» **Task item**
Return copies of the lines below that mention "Prediction".

(Version difference data)
== Segment start ==

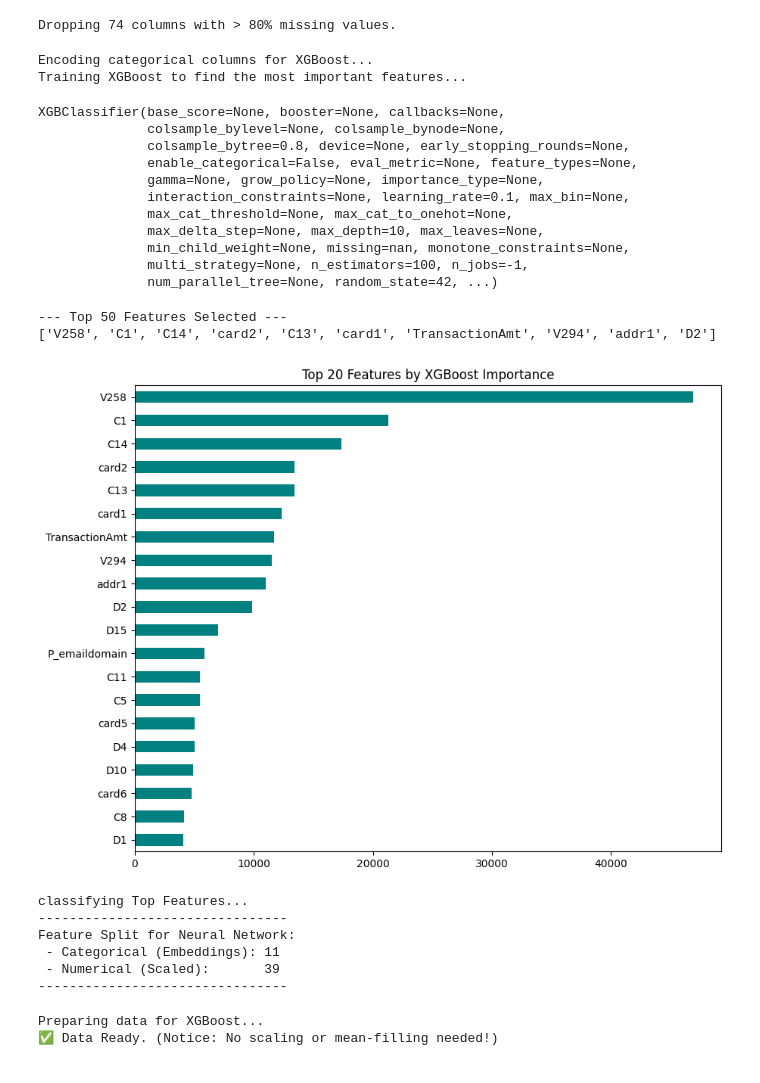
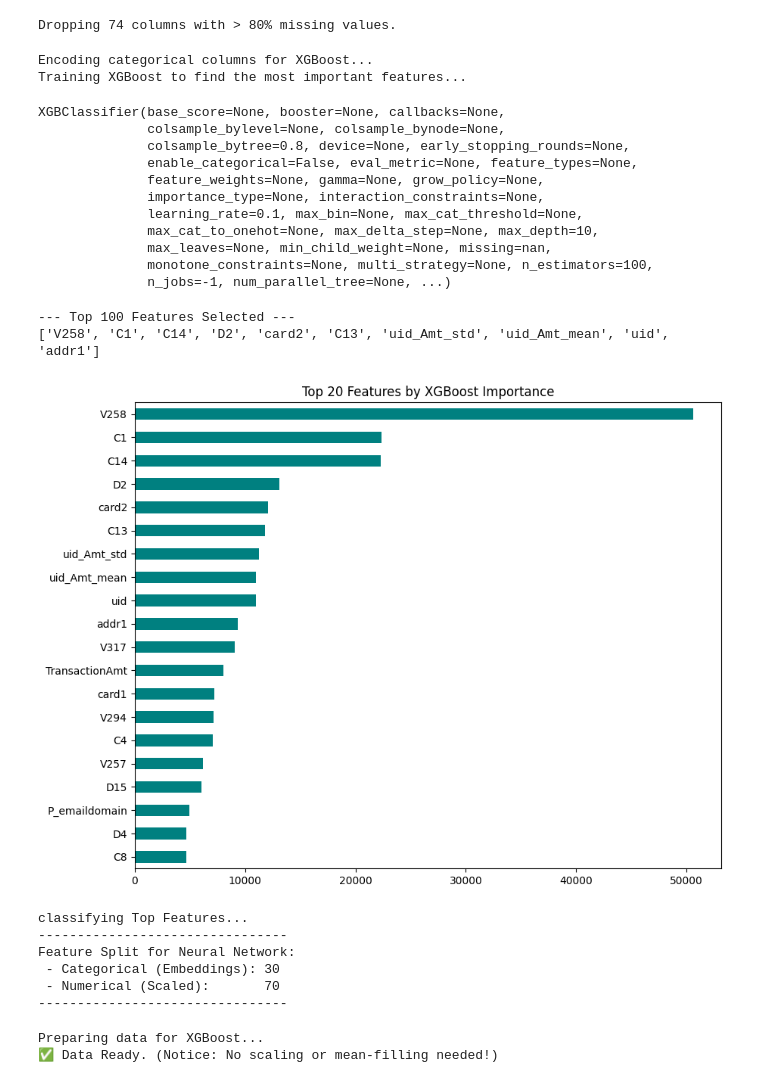
Before and after one commit to Marko-debug/Prediction-of-Fraud-transactions, a Jupyter notebook: models NEW/XGBoost.ipynb, the cells around one changed output. Drawn from its saved outputs; the diff is of its cells as text; code cells hidden in the pictures.

```diff
--- a/models NEW/XGBoost.ipynb
+++ b/models NEW/XGBoost.ipynb
@@ -15,8 +14,8 @@ import matplotlib.pyplot as plt
 # Load data
 # train_transaction = pd.read_csv('../input/train_transaction.csv')
 # train_identity = pd.read_csv('../input/test_transaction.csv')
-train_transaction = pd.read_csv('C:/Users/Marek/Desktop/2024-2025/Diplomová práca/Diplomová práca/Prediction-of-Fraud-transactions/input/train_transaction.csv')
-train_identity = pd.read_csv('C:/Users/Marek/Desktop/2024-2025/Diplomová práca/Diplomová práca/Prediction-of-Fraud-transactions/input/train_identity.csv')
+train_transaction = pd.read_csv('C:/Users/Matúš/Desktop/Marekova praca/Prediction-of-Fraud-transactions/input/train_transaction.csv')
+train_identity = pd.read_csv('C:/Users/Matúš/Desktop/Marekova praca/Prediction-of-Fraud-transactions/input/train_identity.csv')
 
 # Merge datasets
 train_df = pd.merge(train_transaction, train_identity, on='TransactionID', how='left')
@@ -26,6 +25,19 @@ train_df = pd.merge(train_transaction, train_identity, on='TransactionID', how='
 # y_check = train_df['isFraud']
 # %%
 train_df = train_df.sort_values('TransactionDT')
+
+train_df['uid'] = train_df['card1'].astype(str)+'_'+train_df['card2'].astype(str)+'_'+train_df['addr1'].astype(str)
+
+# 2. Transaction Amount relative to User Average
+# Does this user usually spend $10 but is now spending $1000?
+train_df['uid_Amt_mean'] = train_df.groupby(['uid'])['TransactionAmt'].transform('mean')
+train_df['uid_Amt_std'] = train_df.groupby(['uid'])['TransactionAmt'].transform('std')
+train_df['Amt_to_mean_ratio'] = train_df['TransactionAmt'] / train_df['uid_Amt_mean']
+
+# 3. Time Engineering
+# Fraud often peaks at 3 AM or on weekends.
+train_df['hour'] = (train_df['TransactionDT'] // 3600) % 24
+train_df['day_of_week'] = (train_df['TransactionDT'] // (3600 * 24)) % 7
 
 # 2. Calculate Cutoff Points
 n_total = len(train_df)
@@ -93,33 +105,33 @@ XGBClassifier(base_score=None, booster=None, callbacks=None,
               colsample_bylevel=None, colsample_bynode=None,
               colsample_bytree=0.8, device=None, early_stopping_rounds=None,
               enable_categorical=False, eval_metric=None, feature_types=None,
-              gamma=None, grow_policy=None, importance_type=None,
-              interaction_constraints=None, learning_rate=0.1, max_bin=None,
-              max_cat_threshold=None, max_cat_to_onehot=None,
-              max_delta_step=None, max_depth=10, max_leaves=None,
-              min_child_weight=None, missing=nan, monotone_constraints=None,
-              multi_strategy=None, n_estimators=100, n_jobs=-1,
-              num_parallel_tree=None, random_state=42, ...)
+              feature_weights=None, gamma=None, grow_policy=None,
+              importance_type=None, interaction_constraints=None,
+              learning_rate=0.1, max_bin=None, max_cat_threshold=None,
+              max_cat_to_onehot=None, max_delta_step=None, max_depth=10,
+              max_leaves=None, min_child_weight=None, missing=nan,
+              monotone_constraints=None, multi_strategy=None, n_estimators=100,
+              n_jobs=-1, num_parallel_tree=None, ...)
 # %%
 importances = pd.Series(clf.get_booster().get_score(importance_type='total_gain'))
 
 # 2. Sort and Take Top 50
-TOP_N = 50
+TOP_N = 100
 best_features = importances.sort_values(ascending=False).head(TOP_N).index.tolist()
 
 print(f"--- Top {TOP_N} Features Selected ---")
 print(best_features[:10])  # Print top 10 to check
 
 # 3. Visualize
 plt.figure(figsize=(10, 8))
 importances.sort_values(ascending=False).head(20).plot(kind='barh', color='teal')
 plt.title('Top 20 Features by XGBoost Importance')
 plt.gca().invert_yaxis() # Highest importance on top
 plt.show()
 # %% [output]
---- Top 50 Features Selected ---
-['V258', 'C1', 'C14', 'card2', 'C13', 'card1', 'TransactionAmt', 'V294', 'addr1', 'D2']
+--- Top 100 Features Selected ---
+['V258', 'C1', 'C14', 'D2', 'card2', 'C13', 'uid_Amt_std', 'uid_Amt_mean', 'uid', 'addr1']
-[figure, old version]
+[figure, new version]
 # %%
 FINAL_CAT_COLS = []
 FINAL_NUM_COLS = []
@@ -146,6 +158,12 @@ print(f" - Categorical (Embeddings): {len(FINAL_CAT_COLS)}")
 print(f" - Numerical (Scaled):       {len(FINAL_NUM_COLS)}")
 print(f"--------------------------------")
 
+manual_features = ['Amt_to_mean_ratio', 'hour', 'day_of_week']
+
+for feat in manual_features:
+    if feat not in best_features:
+        best_features.append(feat)
+
 # Finalize the Datasets
 # We now discard all other columns and keep only the winners
 X_train_ready = X_train_clean[best_features].copy()
@@ -155,8 +173,8 @@ X_test_ready  = X_test_clean[best_features].copy()
 classifying Top Features...
 --------------------------------
 Feature Split for Neural Network:
- - Categorical (Embeddings): 11
- - Numerical (Scaled):       39
+ - Categorical (Embeddings): 30
+ - Numerical (Scaled):       70
 --------------------------------
 # %%
 # 1. Setup the 3 datasets (Fresh copies)
```
Also changed, not shown: parts of 5 cells of this notebook.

== Segment end ==

» **Task response**
Before and after one commit to Marko-debug/Prediction-of-Fraud-transactions, a Jupyter notebook: models NEW/XGBoost.ipynb, the cells around one changed output. Drawn from its saved outputs; the diff is of its cells as text; code cells hidden in the pictures.
-train_transaction = pd.read_csv('C:/Users/Marek/Desktop/2024-2025/Diplomová práca/Diplomová práca/Prediction-of-Fraud-transactions/input/train_transaction.csv')
-train_identity = pd.read_csv('C:/Users/Marek/Desktop/2024-2025/Diplomová práca/Diplomová práca/Prediction-of-Fraud-transactions/input/train_identity.csv')
+train_transaction = pd.read_csv('C:/Users/Matúš/Desktop/Marekova praca/Prediction-of-Fraud-transactions/input/train_transaction.csv')
+train_identity = pd.read_csv('C:/Users/Matúš/Desktop/Marekova praca/Prediction-of-Fraud-transactions/input/train_identity.csv')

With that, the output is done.